Quaeryt turned the mare. “Forward!”
For another three days, Skarpa led the southern army westward. At one point, the river road ended at a swamp, and it took most of Samedi for Fifth Battalion and the regiments to make their way through marshy ground, fields, and along paths barely wide enough for a single rider before they reached another section of road … that lasted for ten milles before they had to detour yet again, a delay made longer by the need to replace the axle of a wagon that collapsed at the narrowest part of the path they followed when they tried to get around a section of the road washed out years before and never repaired.
The imagers were of little help, because none of them had any experience with wagons, and imaging, Quaeryt was reminded, required a knowledge of what needed to be imaged … or a great deal of time and experimentation. In a bitter sort of way, Quaeryt realized that he knew far more about how bridges were constructed than he did about wagons and axles.
Unfortunately, there was enough of the clayey soil in the rugged area they crossed on Samedi and Solayi to create mud, so that his boots and his trousers below the knees were mud-spattered, as were the lower quarters of all the horses.

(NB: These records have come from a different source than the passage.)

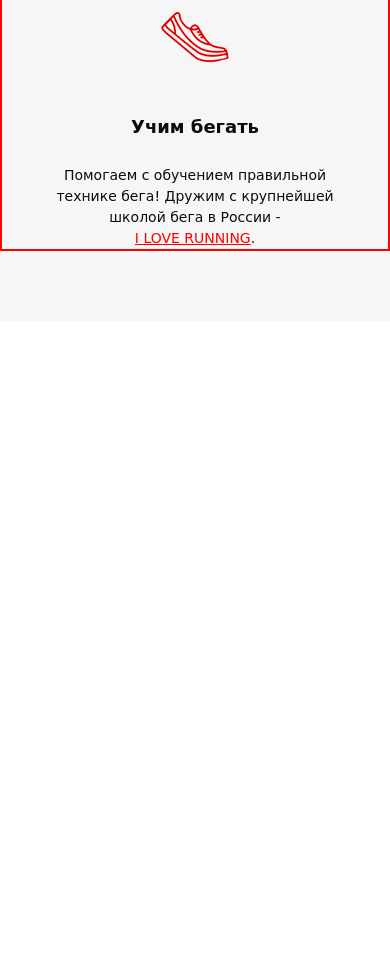
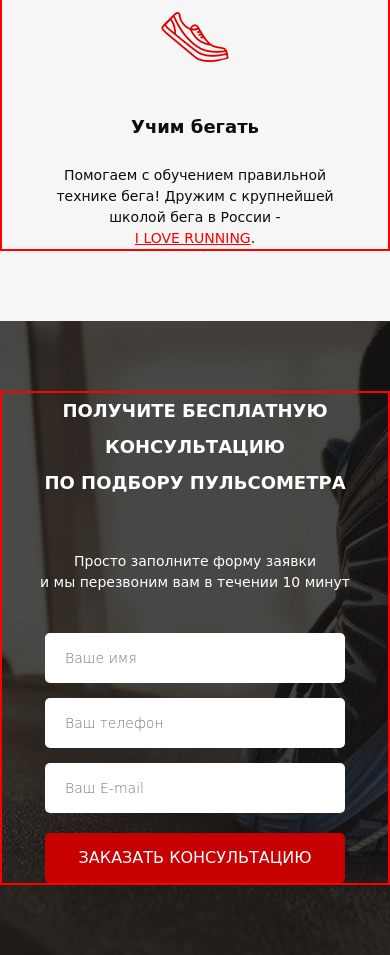
Before and after one commit to MishinMM/Run-Smart, a website: page src/index.html in a window 390 px wide. Shown: the part 1668-2623 px from the top of the page. Before the commit the page ends 1989 px from the top, so only its background shows below. Drawn offline with nearby package versions, Linux system fonts and the light colour scheme; files that its build step writes are made by us from their sources; files whose address does not match are found by name; a web font is replaced by a local one.

Commit message:
The third section "consultation" has been completed - adaptive.

```diff
--- a/src/index.html
+++ b/src/index.html
@@ -81,6 +81,23 @@
         </div>
     </section>
 
+    <section class="consultation">
+        <div class="container">
+            <h2 class="title title_white">Получите бесплатную консультацию<br>
+                по подбору пульсометра</h2>
+            <div class="consultation__descr">
+                Просто заполните форму заявки<br>
+                и мы перезвоним вам в течении 10 минут
+            </div>
+            <form action="#" class="form">
+                <input class="form__input" name="name" required type="text" placeholder="Ваше имя">
+                <input class="form__input" name="phone" required type="tel" placeholder="Ваш телефон">
+                <input class="form__input" name="email" required type="email" placeholder="Ваш E-mail">
+                <button class="btn btn_big">Заказать консультацию</button>
+            </form>
+        </div>
+    </section>
+
     <script src="js/script.js"></script>
 
 </body>
--- /dev/null
+++ b/src/sass/blocks/_consultation.scss
@@ -0,0 +1,28 @@
+.consultation {
+    min-height: 600px;
+    padding: 70px 0;
+    background: url("../img/bg/bg2.jpg") center (center/cover) no-repeat;
+    &__descr {
+        margin-top: 50px;
+        color: #fff;
+        font-size: 20px;
+        font-weight: 400;
+        text-align: left;
+    }
+}
+
+@media (max-width: 768px) {
+    .consultation {
+        &__descr {
+            text-align: center;
+        }
+    }
+}
+
+@media (max-width: 576px) {
+    .consultation {
+        &__descr {
+            font-size: 14px;
+        }
+    }
+}
--- /dev/null
+++ b/src/sass/blocks/_forms.scss
@@ -0,0 +1,26 @@
+.form {
+    margin-top: 40px;
+    display: flex;
+    flex-direction: column;
+    width: 300px;
+    &__input {
+        height: 50px;
+        border: none;
+        border-radius: 5px;
+        margin-bottom: 15px;
+        padding: 0 20px;
+        font-weight: 300;
+        font-size: 14px;
+        color: #4B4B4B;
+        &:nth-child(3) {
+            margin-bottom: 20px;
+        }
+    }
+}
+
+@media (max-width: 768px) {
+    .form {
+        margin: 0 auto;
+        margin-top: 40px;
+    }
+}
--- a/src/sass/blocks/_titles.scss
+++ b/src/sass/blocks/_titles.scss
@@ -4,10 +4,37 @@
     font-weight: 700;
     text-align: center;
     text-transform: uppercase;
+    &_white {
+        color: #fff;
+        font-size: 36px;
+        line-height: 48px;
+        text-align: left;
+    }
+}
+
+@media (max-width: 992px) {
+    .title {
+        &_white {
+            font-size: 30px;
+        }
+    }
+}
+
+@media (max-width: 768px) {
+    .title {
+        &_white {
+            text-align: center;
+            font-size: 22px;
+            line-height: 36px;
+        }
+    }
 }
 
 @media (max-width: 576px) {
     .title {
         font-size: 24px;
+        &_white {
+            font-size: 18px;
+        }
     }
 }
--- a/src/sass/style.scss
+++ b/src/sass/style.scss
@@ -42,3 +42,5 @@
 @import 'blocks/buttons';
 @import 'blocks/advantages';
 @import 'blocks/titles';
+@import 'blocks/consultation';
+@import 'blocks/forms';
```
Also changed, not shown: dist/css/style.min.css, dist/index.html.
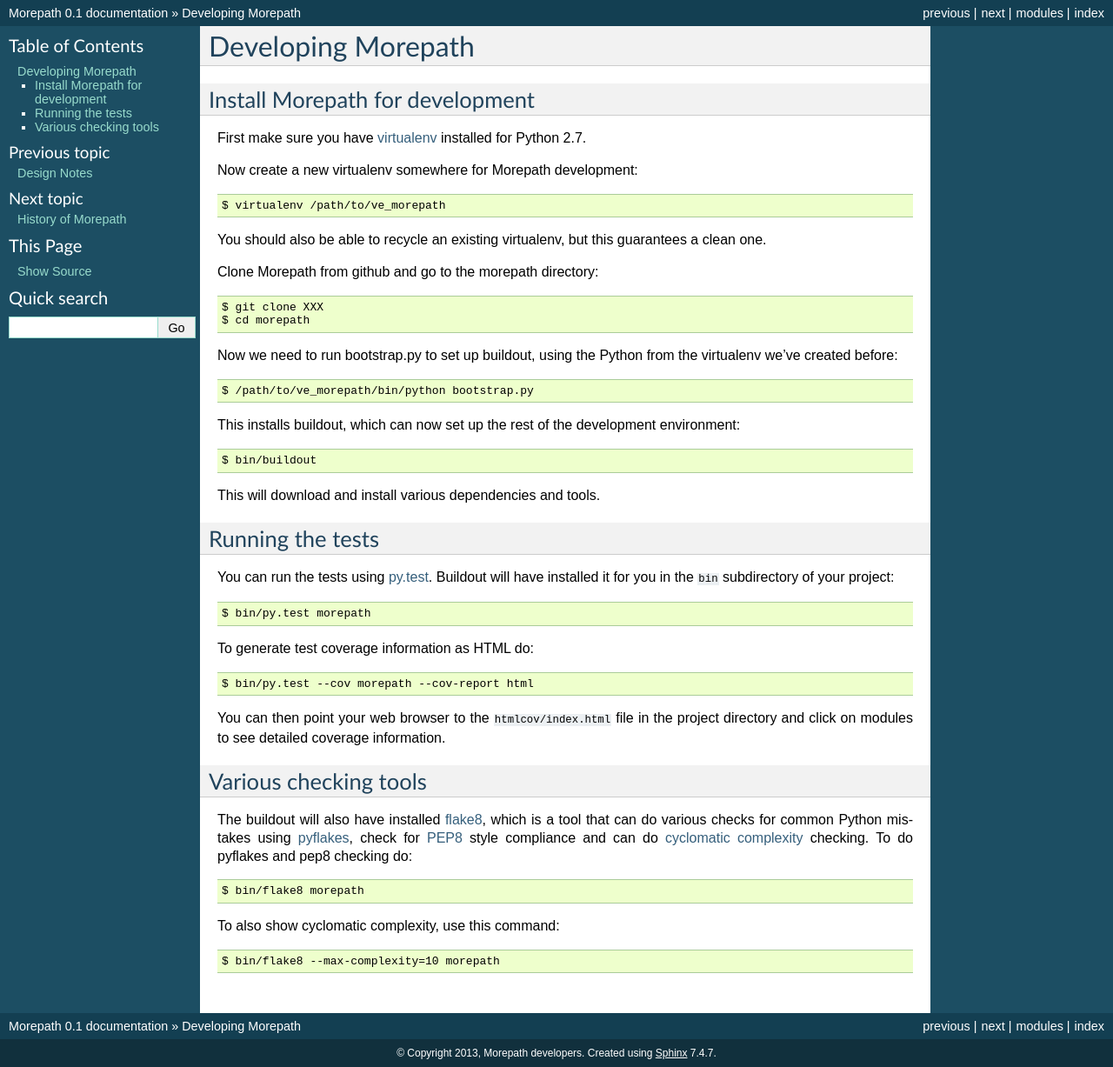
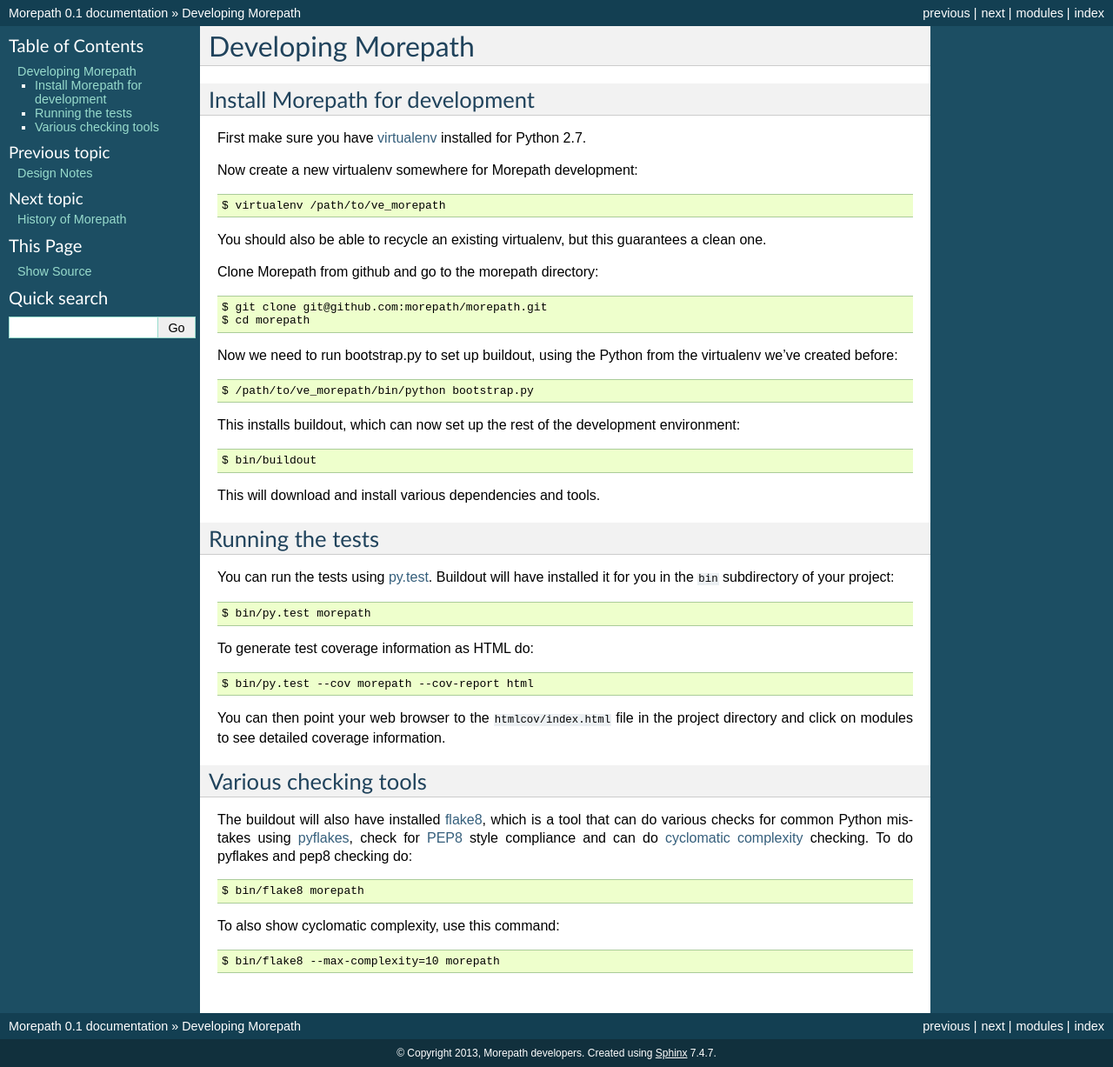
Before and after one commit to morepath/morepath, a Sphinx documentation site: the page built from doc/developing.rst, in a window 1280 px wide. Shown: the whole page at 87% size. Built offline with Sphinx 7.4.7, drawn with Linux system fonts in a browser that asks for light colours.

Commit message:
Proper clone command.

```diff
--- a/doc/developing.rst
+++ b/doc/developing.rst
@@ -17,7 +17,7 @@
 
 Clone Morepath from github and go to the morepath directory::
 
-  $ git clone XXX
+  $ git clone git@github.com:morepath/morepath.git
   $ cd morepath
 
 Now we need to run bootstrap.py to set up buildout, using the Python from the
```
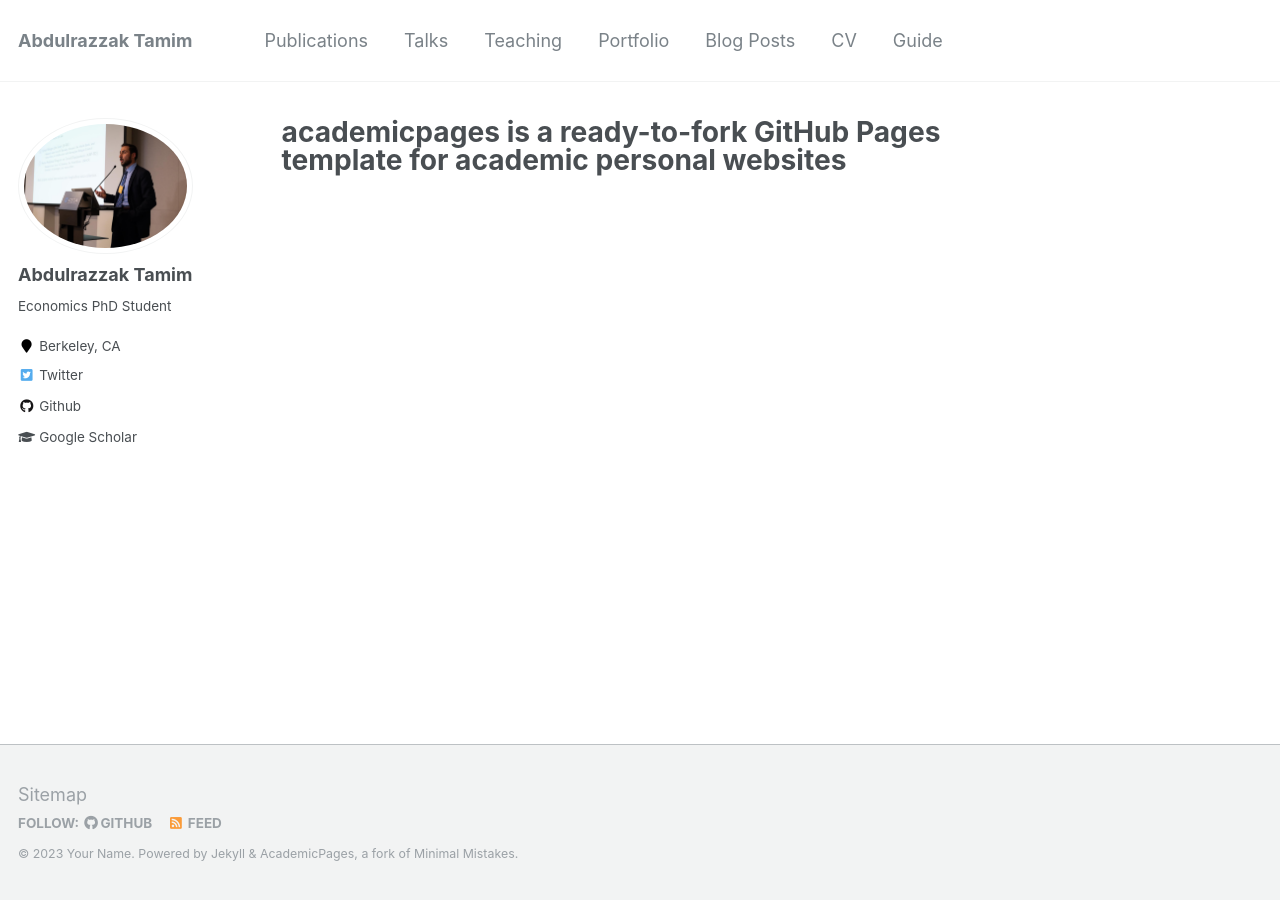
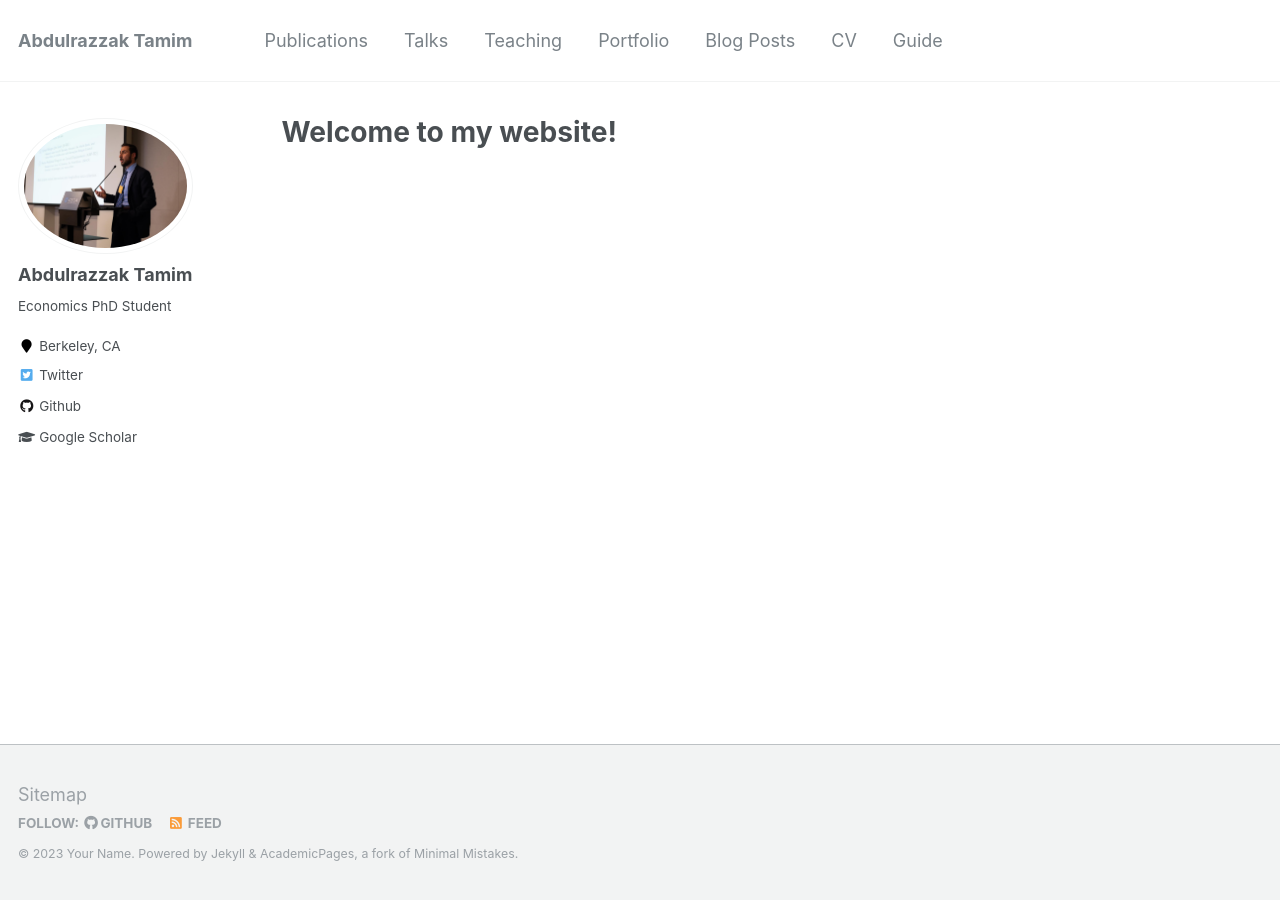
Before and after one commit to AbdulrazzakTamim/abdulrazzaktamim.github.io, a Jekyll site: the page built from _pages/about.md, in a window 1280 px wide. Built offline with Jekyll 4.4.1, drawn with Linux system fonts in a browser that asks for light colours.

Commit message:
Update about.md

```diff
--- a/_pages/about.md
+++ b/_pages/about.md
@@ -1,7 +1,7 @@
 ---
 permalink: /
-title: "academicpages is a ready-to-fork GitHub Pages template for academic personal websites"
-excerpt: "About me"
+title: "Welcome to my website!"
+excerpt: "I am migrating my old website, so I will be adding more of my activities over time."
 author_profile: true
 redirect_from:
   - /about/
```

Given the sorry state of men and mounts, Skarpa did not call on Quaeryt to conduct services for the Nameless on Solayi evening, but after locating a rocky and sandy area on the edge of the river, he had the regiments and Quaeryt’s battalion clean up themselves, their mounts, and their equipment.
Lundi dawned slightly cooler and drier, and the condition